#### [EXERCISE INSTRUCTIONS]
With nothing added or dropped, copy the data that follows exactly.

#### [GIVEN RECORDS]
--------------------
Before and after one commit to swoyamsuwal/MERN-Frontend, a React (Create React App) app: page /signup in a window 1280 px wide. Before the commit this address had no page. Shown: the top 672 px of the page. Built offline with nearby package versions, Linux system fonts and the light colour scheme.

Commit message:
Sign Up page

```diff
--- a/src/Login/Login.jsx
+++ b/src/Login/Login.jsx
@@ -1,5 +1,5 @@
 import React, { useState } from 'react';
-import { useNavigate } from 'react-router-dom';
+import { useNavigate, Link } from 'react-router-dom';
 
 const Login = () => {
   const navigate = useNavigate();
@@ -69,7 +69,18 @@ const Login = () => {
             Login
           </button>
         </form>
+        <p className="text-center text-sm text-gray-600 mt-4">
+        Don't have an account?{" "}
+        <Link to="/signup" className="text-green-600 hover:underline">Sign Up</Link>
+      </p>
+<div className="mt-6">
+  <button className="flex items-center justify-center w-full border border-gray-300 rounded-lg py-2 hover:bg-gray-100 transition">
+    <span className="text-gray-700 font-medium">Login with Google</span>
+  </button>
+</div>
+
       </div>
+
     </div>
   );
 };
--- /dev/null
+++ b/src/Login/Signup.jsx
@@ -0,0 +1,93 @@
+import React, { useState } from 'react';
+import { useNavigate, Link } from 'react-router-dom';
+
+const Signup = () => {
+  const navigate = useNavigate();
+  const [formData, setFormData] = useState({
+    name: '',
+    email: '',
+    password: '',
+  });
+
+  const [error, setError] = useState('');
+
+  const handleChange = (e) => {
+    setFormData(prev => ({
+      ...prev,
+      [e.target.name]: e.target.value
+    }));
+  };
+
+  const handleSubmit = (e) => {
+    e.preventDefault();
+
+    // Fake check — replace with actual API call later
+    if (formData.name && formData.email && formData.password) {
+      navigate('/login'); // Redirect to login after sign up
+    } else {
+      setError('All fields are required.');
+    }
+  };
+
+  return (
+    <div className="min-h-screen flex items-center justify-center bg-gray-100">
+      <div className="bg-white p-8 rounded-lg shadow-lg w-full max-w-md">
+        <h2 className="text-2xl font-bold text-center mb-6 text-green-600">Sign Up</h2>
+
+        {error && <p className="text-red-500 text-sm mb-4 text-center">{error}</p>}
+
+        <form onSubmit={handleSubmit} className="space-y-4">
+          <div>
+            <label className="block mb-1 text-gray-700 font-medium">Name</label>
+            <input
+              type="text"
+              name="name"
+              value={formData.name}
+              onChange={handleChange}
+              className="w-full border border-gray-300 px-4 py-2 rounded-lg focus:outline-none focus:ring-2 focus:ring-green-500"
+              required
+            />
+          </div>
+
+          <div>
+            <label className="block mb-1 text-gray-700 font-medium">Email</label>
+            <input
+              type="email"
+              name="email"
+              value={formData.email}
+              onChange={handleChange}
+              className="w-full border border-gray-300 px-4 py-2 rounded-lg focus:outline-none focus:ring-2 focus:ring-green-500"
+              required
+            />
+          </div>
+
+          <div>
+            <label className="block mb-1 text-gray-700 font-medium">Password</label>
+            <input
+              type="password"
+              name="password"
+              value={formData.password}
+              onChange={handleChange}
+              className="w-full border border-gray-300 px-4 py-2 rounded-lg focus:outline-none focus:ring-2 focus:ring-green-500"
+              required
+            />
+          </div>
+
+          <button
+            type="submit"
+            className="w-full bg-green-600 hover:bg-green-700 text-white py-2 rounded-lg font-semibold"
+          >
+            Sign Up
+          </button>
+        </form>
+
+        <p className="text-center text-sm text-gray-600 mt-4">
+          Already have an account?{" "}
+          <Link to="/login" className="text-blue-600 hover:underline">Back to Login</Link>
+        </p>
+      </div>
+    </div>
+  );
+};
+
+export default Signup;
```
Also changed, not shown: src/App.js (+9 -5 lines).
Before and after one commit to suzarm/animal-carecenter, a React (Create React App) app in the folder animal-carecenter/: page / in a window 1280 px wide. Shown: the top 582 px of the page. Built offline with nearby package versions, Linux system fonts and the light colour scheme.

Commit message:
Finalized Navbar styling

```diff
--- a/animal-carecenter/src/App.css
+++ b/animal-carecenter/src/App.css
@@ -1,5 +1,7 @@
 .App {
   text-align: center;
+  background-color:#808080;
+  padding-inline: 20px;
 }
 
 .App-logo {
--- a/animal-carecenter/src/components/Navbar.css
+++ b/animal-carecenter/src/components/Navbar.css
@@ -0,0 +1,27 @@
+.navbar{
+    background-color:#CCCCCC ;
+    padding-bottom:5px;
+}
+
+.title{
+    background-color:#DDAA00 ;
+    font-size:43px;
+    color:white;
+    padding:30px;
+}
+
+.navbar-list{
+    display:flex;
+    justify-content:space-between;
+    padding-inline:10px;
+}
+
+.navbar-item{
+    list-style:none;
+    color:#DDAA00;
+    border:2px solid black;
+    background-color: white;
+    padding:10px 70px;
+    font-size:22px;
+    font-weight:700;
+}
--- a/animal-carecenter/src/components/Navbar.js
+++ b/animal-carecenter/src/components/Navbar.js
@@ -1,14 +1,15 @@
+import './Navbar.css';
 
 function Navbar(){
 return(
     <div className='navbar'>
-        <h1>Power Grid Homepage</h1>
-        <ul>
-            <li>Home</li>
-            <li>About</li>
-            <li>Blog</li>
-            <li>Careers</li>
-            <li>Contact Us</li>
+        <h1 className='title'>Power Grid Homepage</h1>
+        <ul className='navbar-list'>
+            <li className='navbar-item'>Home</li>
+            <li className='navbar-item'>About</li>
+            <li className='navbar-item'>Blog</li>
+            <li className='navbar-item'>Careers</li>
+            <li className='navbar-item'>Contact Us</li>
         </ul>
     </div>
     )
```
--------------------
#### [SOLUTION]
Before and after one commit to swoyamsuwal/MERN-Frontend, a React (Create React App) app: page /signup in a window 1280 px wide. Before the commit this address had no page. Shown: the top 672 px of the page. Built offline with nearby package versions, Linux system fonts and the light colour scheme.

Commit message:
Sign Up page

```diff
--- a/src/Login/Login.jsx
+++ b/src/Login/Login.jsx
@@ -1,5 +1,5 @@
 import React, { useState } from 'react';
-import { useNavigate } from 'react-router-dom';
+import { useNavigate, Link } from 'react-router-dom';
 
 const Login = () => {
   const navigate = useNavigate();
@@ -69,7 +69,18 @@ const Login = () => {
             Login
           </button>
         </form>
+        <p className="text-center text-sm text-gray-600 mt-4">
+        Don't have an account?{" "}
+        <Link to="/signup" className="text-green-600 hover:underline">Sign Up</Link>
+      </p>
+<div className="mt-6">
+  <button className="flex items-center justify-center w-full border border-gray-300 rounded-lg py-2 hover:bg-gray-100 transition">
+    <span className="text-gray-700 font-medium">Login with Google</span>
+  </button>
+</div>
+
       </div>
+
     </div>
   );
 };
--- /dev/null
+++ b/src/Login/Signup.jsx
@@ -0,0 +1,93 @@
+import React, { useState } from 'react';
+import { useNavigate, Link } from 'react-router-dom';
+
+const Signup = () => {
+  const navigate = useNavigate();
+  const [formData, setFormData] = useState({
+    name: '',
+    email: '',
+    password: '',
+  });
+
+  const [error, setError] = useState('');
+
+  const handleChange = (e) => {
+    setFormData(prev => ({
+      ...prev,
+      [e.target.name]: e.target.value
+    }));
+  };
+
+  const handleSubmit = (e) => {
+    e.preventDefault();
+
+    // Fake check — replace with actual API call later
+    if (formData.name && formData.email && formData.password) {
+      navigate('/login'); // Redirect to login after sign up
+    } else {
+      setError('All fields are required.');
+    }
+  };
+
+  return (
+    <div className="min-h-screen flex items-center justify-center bg-gray-100">
+      <div className="bg-white p-8 rounded-lg shadow-lg w-full max-w-md">
+        <h2 className="text-2xl font-bold text-center mb-6 text-green-600">Sign Up</h2>
+
+        {error && <p className="text-red-500 text-sm mb-4 text-center">{error}</p>}
+
+        <form onSubmit={handleSubmit} className="space-y-4">
+          <div>
+            <label className="block mb-1 text-gray-700 font-medium">Name</label>
+            <input
+              type="text"
+              name="name"
+              value={formData.name}
+              onChange={handleChange}
+              className="w-full border border-gray-300 px-4 py-2 rounded-lg focus:outline-none focus:ring-2 focus:ring-green-500"
+              required
+            />
+          </div>
+
+          <div>
+            <label className="block mb-1 text-gray-700 font-medium">Email</label>
+            <input
+              type="email"
+              name="email"
+              value={formData.email}
+              onChange={handleChange}
+              className="w-full border border-gray-300 px-4 py-2 rounded-lg focus:outline-none focus:ring-2 focus:ring-green-500"
+              required
+            />
+          </div>
+
+          <div>
+            <label className="block mb-1 text-gray-700 font-medium">Password</label>
+            <input
+              type="password"
+              name="password"
+              value={formData.password}
+              onChange={handleChange}
+              className="w-full border border-gray-300 px-4 py-2 rounded-lg focus:outline-none focus:ring-2 focus:ring-green-500"
+              required
+            />
+          </div>
+
+          <button
+            type="submit"
+            className="w-full bg-green-600 hover:bg-green-700 text-white py-2 rounded-lg font-semibold"
+          >
+            Sign Up
+          </button>
+        </form>
+
+        <p className="text-center text-sm text-gray-600 mt-4">
+          Already have an account?{" "}
+          <Link to="/login" className="text-blue-600 hover:underline">Back to Login</Link>
+        </p>
+      </div>
+    </div>
+  );
+};
+
+export default Signup;
```
Also changed, not shown: src/App.js (+9 -5 lines).
Before and after one commit to suzarm/animal-carecenter, a React (Create React App) app in the folder animal-carecenter/: page / in a window 1280 px wide. Shown: the top 582 px of the page. Built offline with nearby package versions, Linux system fonts and the light colour scheme.

Commit message:
Finalized Navbar styling

```diff
--- a/animal-carecenter/src/App.css
+++ b/animal-carecenter/src/App.css
@@ -1,5 +1,7 @@
 .App {
   text-align: center;
+  background-color:#808080;
+  padding-inline: 20px;
 }
 
 .App-logo {
--- a/animal-carecenter/src/components/Navbar.css
+++ b/animal-carecenter/src/components/Navbar.css
@@ -0,0 +1,27 @@
+.navbar{
+    background-color:#CCCCCC ;
+    padding-bottom:5px;
+}
+
+.title{
+    background-color:#DDAA00 ;
+    font-size:43px;
+    color:white;
+    padding:30px;
+}
+
+.navbar-list{
+    display:flex;
+    justify-content:space-between;
+    padding-inline:10px;
+}
+
+.navbar-item{
+    list-style:none;
+    color:#DDAA00;
+    border:2px solid black;
+    background-color: white;
+    padding:10px 70px;
+    font-size:22px;
+    font-weight:700;
+}
--- a/animal-carecenter/src/components/Navbar.js
+++ b/animal-carecenter/src/components/Navbar.js
@@ -1,14 +1,15 @@
+import './Navbar.css';
 
 function Navbar(){
 return(
     <div className='navbar'>
-        <h1>Power Grid Homepage</h1>
-        <ul>
-            <li>Home</li>
-            <li>About</li>
-            <li>Blog</li>
-            <li>Careers</li>
-            <li>Contact Us</li>
+        <h1 className='title'>Power Grid Homepage</h1>
+        <ul className='navbar-list'>
+            <li className='navbar-item'>Home</li>
+            <li className='navbar-item'>About</li>
+            <li className='navbar-item'>Blog</li>
+            <li className='navbar-item'>Careers</li>
+            <li className='navbar-item'>Contact Us</li>
         </ul>
     </div>
     )
```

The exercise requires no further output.